▶ AIM OF THE TASK
For the listing below, report all lines that hold the word "default".

=== GIVEN RECORDS ===

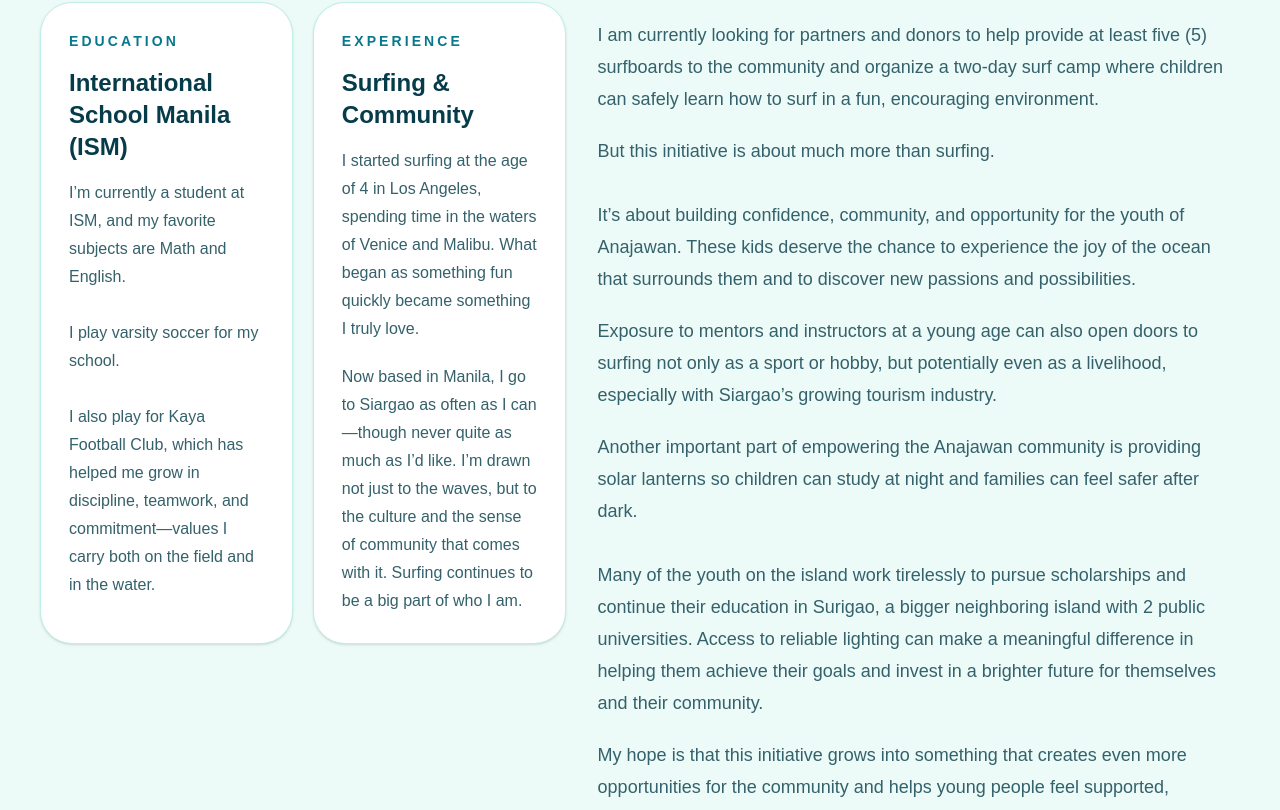
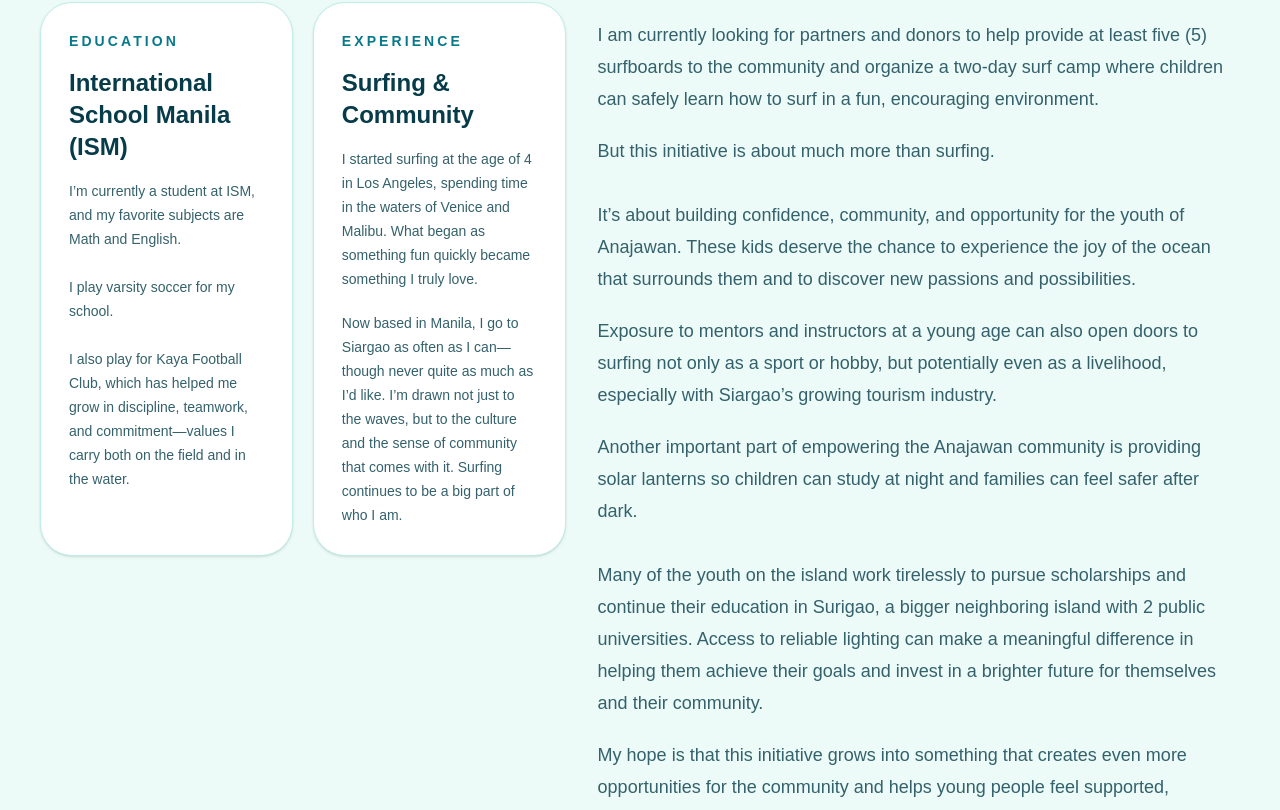
Before and after one commit to mikekerveillant/paglajag-surf, a Next.js app: page / in a window 1280 px wide. Shown: the part 2889-3699 px from the top of the page. Built offline with nearby package versions, Linux system fonts and the light colour scheme.

Commit message:
Fix story section layout

```diff
--- a/app/page.tsx
+++ b/app/page.tsx
@@ -239,7 +239,7 @@ function ShareModal({ isOpen, onClose }: ShareModalProps) {
         <div className="p-8">
           <p className="text-sm font-semibold uppercase tracking-[0.25em] text-[#08798C]">Share this project</p>
           <h3 className="mt-3 text-3xl font-semibold text-[#063B4A]">Help spread the word.</h3>
-          <p className="mt-4 leading-7 text-[#34616B]">
+          <p className="mt-4 text-sm leading-6 text-[#34616B]">
             Share the Paglajag surf camp project with friends, family, or anyone who may want to support the youth in Siargao.
           </p>
 
@@ -427,7 +427,7 @@ export default function SiargaoSurfCampLandingPage() {
                 International School Manila (ISM)
               </h3>
 
-              <p className="mt-4 leading-7 text-[#34616B]">
+              <p className="mt-4 text-sm leading-6 text-[#34616B]">
                 I’m currently a student at ISM, and my favorite subjects are Math and English.
                 <br />
                 <br />
@@ -447,12 +447,12 @@ export default function SiargaoSurfCampLandingPage() {
                 Surfing & Community
               </h3>
 
-              <p className="mt-4 leading-7 text-[#34616B]">
+              <p className="mt-4 text-sm leading-6 text-[#34616B]">
                 I started surfing at the age of 4 in Los Angeles, spending time in the waters of Venice and Malibu.
                 What began as something fun quickly became something I truly love.
               </p>
 
-              <p className="mt-5 leading-7 text-[#34616B]">
+              <p className="mt-5 text-sm leading-6 text-[#34616B]">
                 Now based in Manila, I go to Siargao as often as I can—though never quite as much as I’d like.
                 I’m drawn not just to the waves, but to the culture and the sense of community that comes with it.
                 Surfing continues to be a big part of who I am.
@@ -781,7 +781,7 @@ export default function SiargaoSurfCampLandingPage() {
                 <div className="p-8">
                   <div className="mb-5 text-4xl">{icon}</div>
                   <h3 className="text-2xl font-semibold">{title}</h3>
-                  <p className="mt-4 leading-7 text-[#34616B]">{text}</p>
+                  <p className="mt-4 text-sm leading-6 text-[#34616B]">{text}</p>
                 </div>
               </Card>
             ))}
@@ -810,7 +810,7 @@ export default function SiargaoSurfCampLandingPage() {
                     {icon}
                   </div>
                   <h3 className="text-2xl font-semibold text-[#063B4A]">{title}</h3>
-                  <p className="mt-4 leading-7 text-[#34616B]">{text}</p>
+                  <p className="mt-4 text-sm leading-6 text-[#34616B]">{text}</p>
                 </div>
               </Card>
             ))}
```
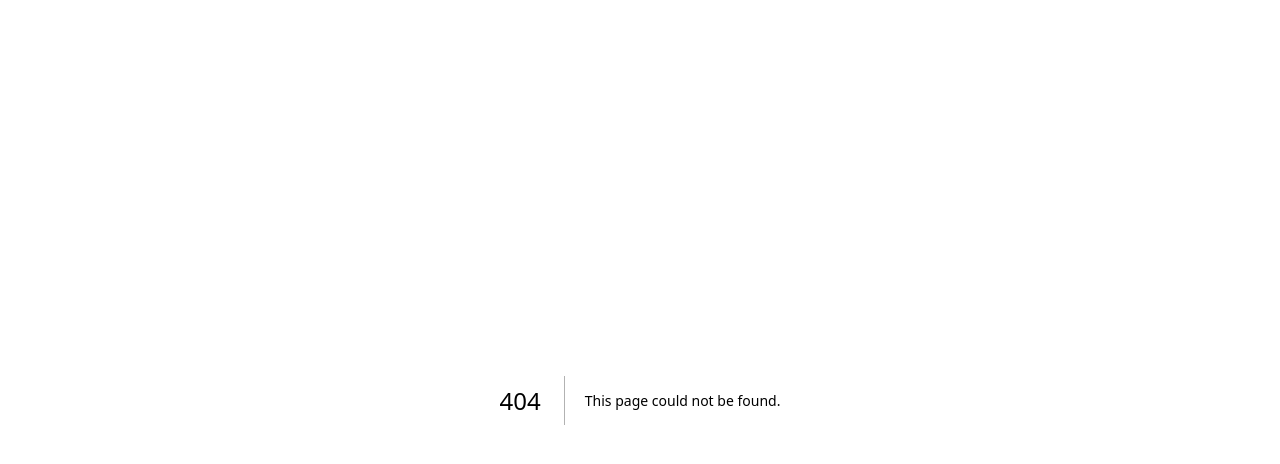
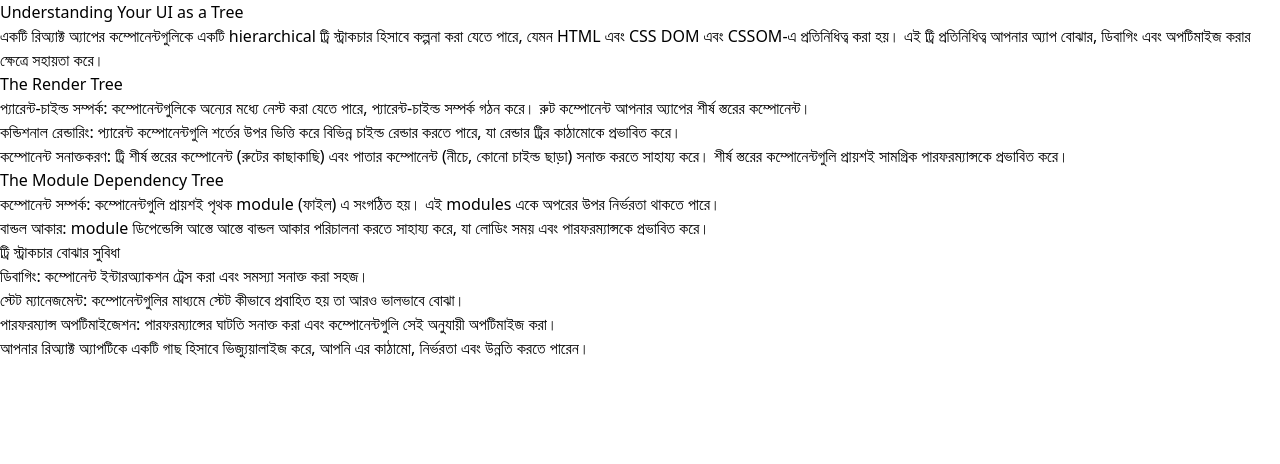
Before and after one commit to Deveripon/reactive-accelarator, a Next.js app: page /reactive-accilarator/React-js/module-1/Your-ui-tree in a window 1280 px wide. Before the commit this address had no page. Shown: the top 464 px of the page. Built offline with nearby package versions, Linux system fonts and the light colour scheme.

Commit message:
Doc Update : I am updated the Lesson Your UI as a Tree documentation Commiting

```diff
--- /dev/null
+++ b/pages/reactive-accilarator/React-js/module-1/Your-ui-tree.mdx
@@ -0,0 +1,27 @@
+## Understanding Your UI as a Tree
+
+একটি রিঅ্যাক্ট অ্যাপের কম্পোনেন্টগুলিকে একটি hierarchical ট্রি স্ট্রাকচার হিসাবে কল্পনা করা যেতে পারে, যেমন HTML এবং CSS DOM এবং CSSOM-এ প্রতিনিধিত্ব করা হয়। এই ট্রি প্রতিনিধিত্ব আপনার অ্যাপ বোঝার, ডিবাগিং এবং অপটিমাইজ করার ক্ষেত্রে সহায়তা করে।
+
+## The Render Tree
+
+- প্যারেন্ট-চাইল্ড সম্পর্ক: কম্পোনেন্টগুলিকে অন্যের মধ্যে নেস্ট করা যেতে পারে, প্যারেন্ট-চাইল্ড সম্পর্ক গঠন করে। রুট কম্পোনেন্ট আপনার অ্যাপের শীর্ষ স্তরের কম্পোনেন্ট।
+
+- কন্ডিশনাল রেন্ডারিং: প্যারেন্ট কম্পোনেন্টগুলি শর্তের উপর ভিত্তি করে বিভিন্ন চাইল্ড রেন্ডার করতে পারে, যা রেন্ডার ট্রির কাঠামোকে প্রভাবিত করে।
+
+- কম্পোনেন্ট সনাক্তকরণ: ট্রি শীর্ষ স্তরের কম্পোনেন্ট (রুটের কাছাকাছি) এবং পাতার কম্পোনেন্ট (নীচে, কোনো চাইল্ড ছাড়া) সনাক্ত করতে সাহায্য করে। শীর্ষ স্তরের কম্পোনেন্টগুলি প্রায়শই সামগ্রিক পারফরম্যান্সকে প্রভাবিত করে।
+
+## The Module Dependency Tree
+
+- কম্পোনেন্ট সম্পর্ক: কম্পোনেন্টগুলি প্রায়শই পৃথক module (ফাইল) এ সংগঠিত হয়। এই modules একে অপরের উপর নির্ভরতা থাকতে পারে।
+
+- বান্ডল আকার: module ডিপেন্ডেন্সি আস্তে আস্তে বান্ডল আকার পরিচালনা করতে সাহায্য করে, যা লোডিং সময় এবং পারফরম্যান্সকে প্রভাবিত করে।
+
+## ট্রি স্ট্রাকচার বোঝার সুবিধা
+
+- ডিবাগিং: কম্পোনেন্ট ইন্টারঅ্যাকশন ট্রেস করা এবং সমস্যা সনাক্ত করা সহজ।
+
+- স্টেট ম্যানেজমেন্ট: কম্পোনেন্টগুলির মাধ্যমে স্টেট কীভাবে প্রবাহিত হয় তা আরও ভালভাবে বোঝা।
+
+- পারফরম্যান্স অপটিমাইজেশন: পারফরম্যান্সের ঘাটতি সনাক্ত করা এবং কম্পোনেন্টগুলি সেই অনুযায়ী অপটিমাইজ করা।
+
+আপনার রিঅ্যাক্ট অ্যাপটিকে একটি গাছ হিসাবে ভিজ্যুয়ালাইজ করে, আপনি এর কাঠামো, নির্ভরতা এবং উন্নতি করতে পারেন।
--- a/pages/reactive-accilarator/React-js/module-1/_meta.json
+++ b/pages/reactive-accilarator/React-js/module-1/_meta.json
@@ -9,5 +9,6 @@
   "understanding-props": "1.8 - Understanding Props - Passing Props to a Component",
   "conditional-renderaing": "1.9 - Conditional Rendering",
   "rendering-list": "1.10 Rendering Lists",
-    "pure-components": "1.11 Pure Components: Keeping Components Pure"
+  "pure-components": "1.11 Pure Components: Keeping Components Pure",
+  "your-ui-as-a-tree": "1.12 Your UI as a Tree"
 }
```
Also changed, not shown: 1 other file (tests, documents, lock files or other folders). Lines whose indentation alone changed are shown as unchanged.
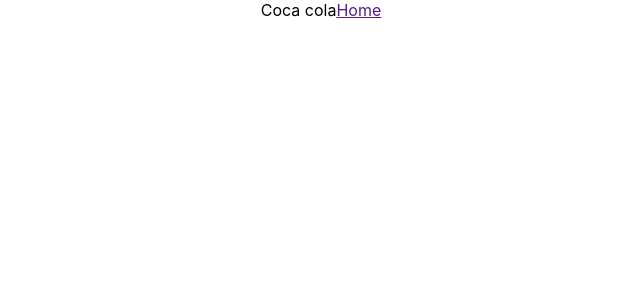
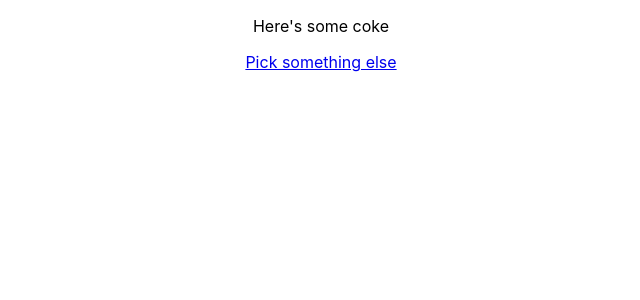
Before and after one commit to adshay18/React-Router-Intro, a React (Create React App) app: page /coke in a window 1280 px wide. Shown: the top 300 px of the page, without its empty margins (319-959 px from the left). Built offline with nearby package versions, Linux system fonts and the light colour scheme.

Commit message:
make functional app

```diff
--- a/src/App.js
+++ b/src/App.js
@@ -1,6 +1,9 @@
 import './App.css';
 import { BrowserRouter, Route, Link } from 'react-router-dom';
 import VendingMachine from './VendingMachine';
+import Coke from './Coke';
+import Chips from './Chips';
+import Lunchables from './Lunchables';
 
 function App() {
 	return (
@@ -10,16 +13,13 @@
 					<VendingMachine />
 				</Route>
 				<Route exact path="/coke">
-					Coca cola
-					<Link exact path="/">
-						Home
-					</Link>
+					<Coke />
 				</Route>
 				<Route exact path="/chips">
-					Lays
+					<Chips />
 				</Route>
 				<Route exact path="/lunchables">
-					lunchables
+					<Lunchables />
 				</Route>
 			</BrowserRouter>
 		</div>
--- /dev/null
+++ b/src/Chips.js
@@ -0,0 +1,14 @@
+import { Link } from 'react-router-dom';
+
+const Chips = () => {
+	return (
+		<div className="Chips">
+			<p>Here's some chips</p>
+			<Link exact to="/">
+				Pick something else
+			</Link>
+		</div>
+	);
+};
+
+export default Chips;
--- /dev/null
+++ b/src/Coke.js
@@ -0,0 +1,14 @@
+import { Link } from 'react-router-dom';
+
+const Coke = () => {
+	return (
+		<div className="Coke">
+			<p>Here's some coke</p>
+			<Link exact to="/">
+				Pick something else
+			</Link>
+		</div>
+	);
+};
+
+export default Coke;
--- /dev/null
+++ b/src/Lunchables.js
@@ -0,0 +1,14 @@
+import { Link } from 'react-router-dom';
+
+const Lunchables = () => {
+	return (
+		<div className="Lunchables">
+			<p>Here's some Lunchables, the cool ones with the capri sun</p>
+			<Link exact to="/">
+				Pick something else
+			</Link>
+		</div>
+	);
+};
+
+export default Lunchables;
```
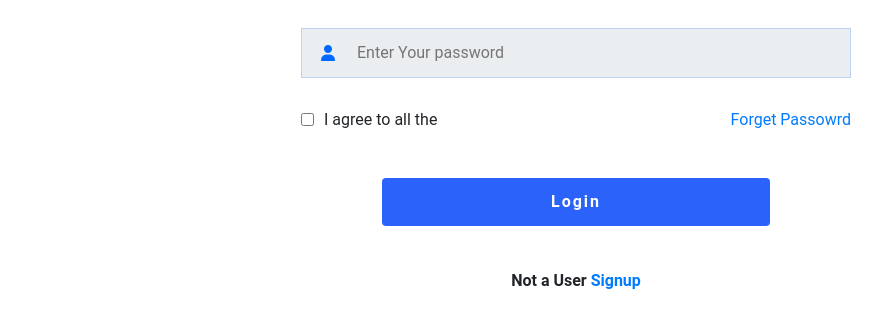
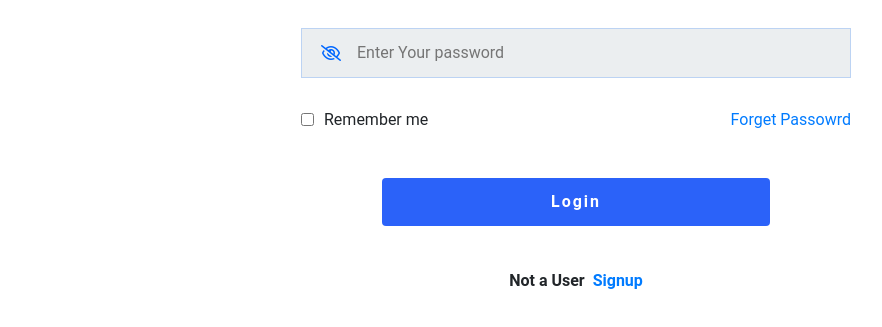
Before and after one commit to avnishkumarcorp/mainioclose, a React (Create React App) app: page /erp/login in a window 1280 px wide. Shown: the part 261-588 px from the top of the page, without its empty margins (64-946 px from the left). Built offline with nearby package versions, Linux system fonts and the light colour scheme.

Commit message:
add some small changes"

```diff
--- a/src/App.css
+++ b/src/App.css
@@ -24,6 +24,11 @@ body {
 button:focus {
   outline: none;
 }
+
+.out-none:hover{
+  text-decoration: none;
+}
+
 
 .all-center {
   display: flex;
--- a/src/Login/ForgetPassword.js
+++ b/src/Login/ForgetPassword.js
@@ -6,7 +6,7 @@ const ForgetPassword = () => {
     <div className="cm-box container">
       <h2 className="cm-heading">Forget Password</h2>
       <div className="cm-input-box">
-        <i class="cm-icon fa-solid fa-user"></i>
+      <i class="fa-regular cm-icon fa-envelope"></i>
         <input
           className="cm-input"
           type="text"
--- a/src/Login/Login.js
+++ b/src/Login/Login.js
@@ -80,7 +80,7 @@ const Login = () => {
         />
       </div>
       <div className="cm-input-box">
-        <i class="cm-icon fa-solid fa-user"></i>
+      <i class="fa-regular cm-icon fa-eye-slash"></i>
         <input
           className="cm-input"
           type="password"
@@ -91,7 +91,7 @@ const Login = () => {
         <div className="agree-text">
           <input className="box-input" type="checkbox" id="terms" />
           <label className="box-label m-0" for="terms">
-            I agree to all the
+            Remember me
           </label>
         </div>
         <div>
@@ -99,7 +99,7 @@ const Login = () => {
         </div>
       </div>
       <button className="login-button my-3">Login</button>
-      <p className="note-user">Not a User <Link to="/erp/signup">Signup</Link></p>
+      <p className="note-user">Not a User <Link className="ml-1 out-none" to="/erp/signup">Signup</Link></p>
     </div>
   )
 }
```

===

▶ FINAL ANSWER
@@ -427,7 +427,7 @@ export default function SiargaoSurfCampLandingPage() {
@@ -447,12 +447,12 @@ export default function SiargaoSurfCampLandingPage() {
@@ -781,7 +781,7 @@ export default function SiargaoSurfCampLandingPage() {
@@ -810,7 +810,7 @@ export default function SiargaoSurfCampLandingPage() {
+export default Chips;
+export default Coke;
+export default Lunchables;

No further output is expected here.